Exploring Isle Delfino is a real joy though. While nowhere near as groundbreaking as Super Mario 64, this was still Nintendo at their inventive best, and they stepped away from the rather abstract hodgepodge of ideas from Mario 64 to create something that felt like a cohesive whole. All of the levels have a tropical island theme, and you can often spot other levels from the island in the background. Nintendo really pushed the boat out with then-emerging graphical effects as well. The waves in the game look fantastic, the water brilliantly simulating the shifting opacity and shimmer of real water, and supremely crisp reflections. It looks great and really holds up well in HD.
Nintendo have had to fiddle with the control scheme to work around the GameCube’s ‘analogue with a click’ triggers. Now, instead of having Mario’s FLUDD backpack squirt straight ahead while analogue, and then enter an aiming mode once fully depressed, these functions are separated onto the ZR and R buttons. Anyone hoping to use a GameCube controller via an adapter, a la Super Smash Bros. Ultimate, will be disappointed, as there’s no support for this. I know I was a little bit.
Super Mario Galaxy has likely required the most work to get working on Nintendo Switch, but not on the graphical side. As with Sunshine, Nintendo have bumped up the game resolution from SD to HD, and that helps a huge amount with the severe aliasing you see when playing the game on Wii or Wii U. At a base technical level, you get 720p handheld and a dynamic 1080p docked, and at last we get a game in this collection that runs at 60fps. Admittedly, it always ran at 60fps, so not managing that would’ve been a shocker, but it helps the game feel that much smoother on Switch than the others in the collection.
While Sunshine really defined the visual style of Super Mario games in the 21st century, Super Mario Galaxy refined it further.
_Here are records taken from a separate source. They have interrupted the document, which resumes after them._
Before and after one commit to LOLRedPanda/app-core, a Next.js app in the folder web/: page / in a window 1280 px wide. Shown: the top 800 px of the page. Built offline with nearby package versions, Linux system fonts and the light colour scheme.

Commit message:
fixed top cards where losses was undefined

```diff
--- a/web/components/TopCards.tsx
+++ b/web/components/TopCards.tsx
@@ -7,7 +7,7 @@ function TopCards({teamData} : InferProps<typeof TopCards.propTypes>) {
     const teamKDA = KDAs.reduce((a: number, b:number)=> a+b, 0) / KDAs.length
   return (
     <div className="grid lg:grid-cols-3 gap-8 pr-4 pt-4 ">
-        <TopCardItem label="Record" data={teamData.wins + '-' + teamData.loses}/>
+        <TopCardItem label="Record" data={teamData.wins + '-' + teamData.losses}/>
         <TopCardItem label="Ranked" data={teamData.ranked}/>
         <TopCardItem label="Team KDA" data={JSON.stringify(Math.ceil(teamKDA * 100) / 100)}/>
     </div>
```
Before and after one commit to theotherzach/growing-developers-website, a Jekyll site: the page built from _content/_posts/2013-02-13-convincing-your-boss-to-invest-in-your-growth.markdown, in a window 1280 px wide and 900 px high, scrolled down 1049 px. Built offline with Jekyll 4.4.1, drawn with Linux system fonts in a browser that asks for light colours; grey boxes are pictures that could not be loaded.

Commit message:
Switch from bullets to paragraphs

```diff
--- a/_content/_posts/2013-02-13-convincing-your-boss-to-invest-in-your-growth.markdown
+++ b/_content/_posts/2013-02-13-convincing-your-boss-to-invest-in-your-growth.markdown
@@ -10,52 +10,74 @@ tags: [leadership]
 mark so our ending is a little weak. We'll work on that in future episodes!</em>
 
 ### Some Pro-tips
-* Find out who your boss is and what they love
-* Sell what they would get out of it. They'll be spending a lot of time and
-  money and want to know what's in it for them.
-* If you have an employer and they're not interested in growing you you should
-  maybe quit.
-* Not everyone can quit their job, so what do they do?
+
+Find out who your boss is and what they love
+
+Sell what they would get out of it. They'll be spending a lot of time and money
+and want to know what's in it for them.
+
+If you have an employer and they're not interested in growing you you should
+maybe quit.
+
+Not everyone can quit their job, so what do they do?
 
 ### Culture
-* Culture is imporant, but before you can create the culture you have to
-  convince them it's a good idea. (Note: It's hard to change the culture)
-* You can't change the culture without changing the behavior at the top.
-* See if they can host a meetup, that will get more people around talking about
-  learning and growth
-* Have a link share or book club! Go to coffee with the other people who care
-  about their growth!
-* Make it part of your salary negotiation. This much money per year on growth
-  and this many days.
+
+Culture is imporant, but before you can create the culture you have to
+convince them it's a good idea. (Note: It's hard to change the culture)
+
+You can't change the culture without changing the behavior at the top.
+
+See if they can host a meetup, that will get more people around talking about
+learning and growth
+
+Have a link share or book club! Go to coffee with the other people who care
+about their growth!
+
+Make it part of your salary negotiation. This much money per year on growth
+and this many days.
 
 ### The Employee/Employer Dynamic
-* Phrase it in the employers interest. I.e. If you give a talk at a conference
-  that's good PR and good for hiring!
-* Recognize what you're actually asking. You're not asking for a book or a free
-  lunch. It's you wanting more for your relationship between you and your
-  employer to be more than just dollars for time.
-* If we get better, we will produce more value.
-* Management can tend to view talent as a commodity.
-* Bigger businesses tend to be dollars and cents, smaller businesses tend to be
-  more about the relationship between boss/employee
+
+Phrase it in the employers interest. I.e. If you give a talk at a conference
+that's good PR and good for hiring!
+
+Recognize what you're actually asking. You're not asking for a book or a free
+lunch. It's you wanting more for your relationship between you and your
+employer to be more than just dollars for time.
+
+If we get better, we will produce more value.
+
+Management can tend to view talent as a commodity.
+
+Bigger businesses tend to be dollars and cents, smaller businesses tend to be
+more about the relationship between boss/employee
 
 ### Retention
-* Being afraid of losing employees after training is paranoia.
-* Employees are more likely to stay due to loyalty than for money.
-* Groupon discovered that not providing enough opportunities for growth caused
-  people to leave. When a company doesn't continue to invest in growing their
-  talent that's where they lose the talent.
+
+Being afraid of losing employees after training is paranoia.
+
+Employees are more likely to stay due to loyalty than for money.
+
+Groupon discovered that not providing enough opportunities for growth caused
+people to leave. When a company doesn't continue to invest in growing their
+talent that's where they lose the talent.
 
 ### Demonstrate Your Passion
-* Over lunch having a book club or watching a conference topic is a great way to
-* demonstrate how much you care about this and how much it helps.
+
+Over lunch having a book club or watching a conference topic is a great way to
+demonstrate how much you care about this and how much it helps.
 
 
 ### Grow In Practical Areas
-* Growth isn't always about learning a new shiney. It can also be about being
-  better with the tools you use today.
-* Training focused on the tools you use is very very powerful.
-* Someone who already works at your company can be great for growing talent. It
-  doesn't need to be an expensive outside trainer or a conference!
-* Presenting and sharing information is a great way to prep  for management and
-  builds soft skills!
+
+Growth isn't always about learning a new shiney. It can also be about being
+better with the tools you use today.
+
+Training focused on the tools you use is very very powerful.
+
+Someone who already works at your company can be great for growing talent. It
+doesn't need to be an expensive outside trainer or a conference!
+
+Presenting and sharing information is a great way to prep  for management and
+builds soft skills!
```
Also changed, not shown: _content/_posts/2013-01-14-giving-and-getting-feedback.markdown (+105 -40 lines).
The opening run to Peach’s castle was a wonderful nod back Mario 64, but when the galaxy-hopping adventure really took form with a mixture of traditional 3D Mario levels and jaw-dropping planetoids to zip between, they were just packed with more detail that really holds up well in HD. However, it’s fair to say that some elements like the crush to the dynamic range and banding in the colours is now much clearer to see in a HDR world.
Perhaps the most impressive element here is how well Super Mario Galaxy handles losing the Wii remote and nunchuck controls. Originally you’d be pointing at the screen to pick up star bits and fire them at enemies, interact with certain other elements and waggling the controller to get Mario to pull of a spin attack. With a Joy-Con in each hand, all of that has been preserved thanks to the precision of the more modern motion sensors, but if you want to play with a Pro Controller or similar, then you can substitute controller shaking for a button press to spin, and the motion controls still feel fine with two hands on the controller. Handheld play then goes that one step further to let you tap the screen instead of tilt. It can be a bit of a stretch for your thumbs, even with the smaller Nintendo Switch Lite and big hands.
Outside of the games, this is a no-frills affair. As already mentioned, there are no digital manuals included – once such a key part of a game experience and able to house explanations of more advanced game techniques – there’s also no concept art to flip through, which would have been a nice touch to see how these games evolved. What you do have are the full game soundtracks that you can listen to from the main menu, with the option to turn the screen off… because everyone wants to use their Switch as a music player, don’t they?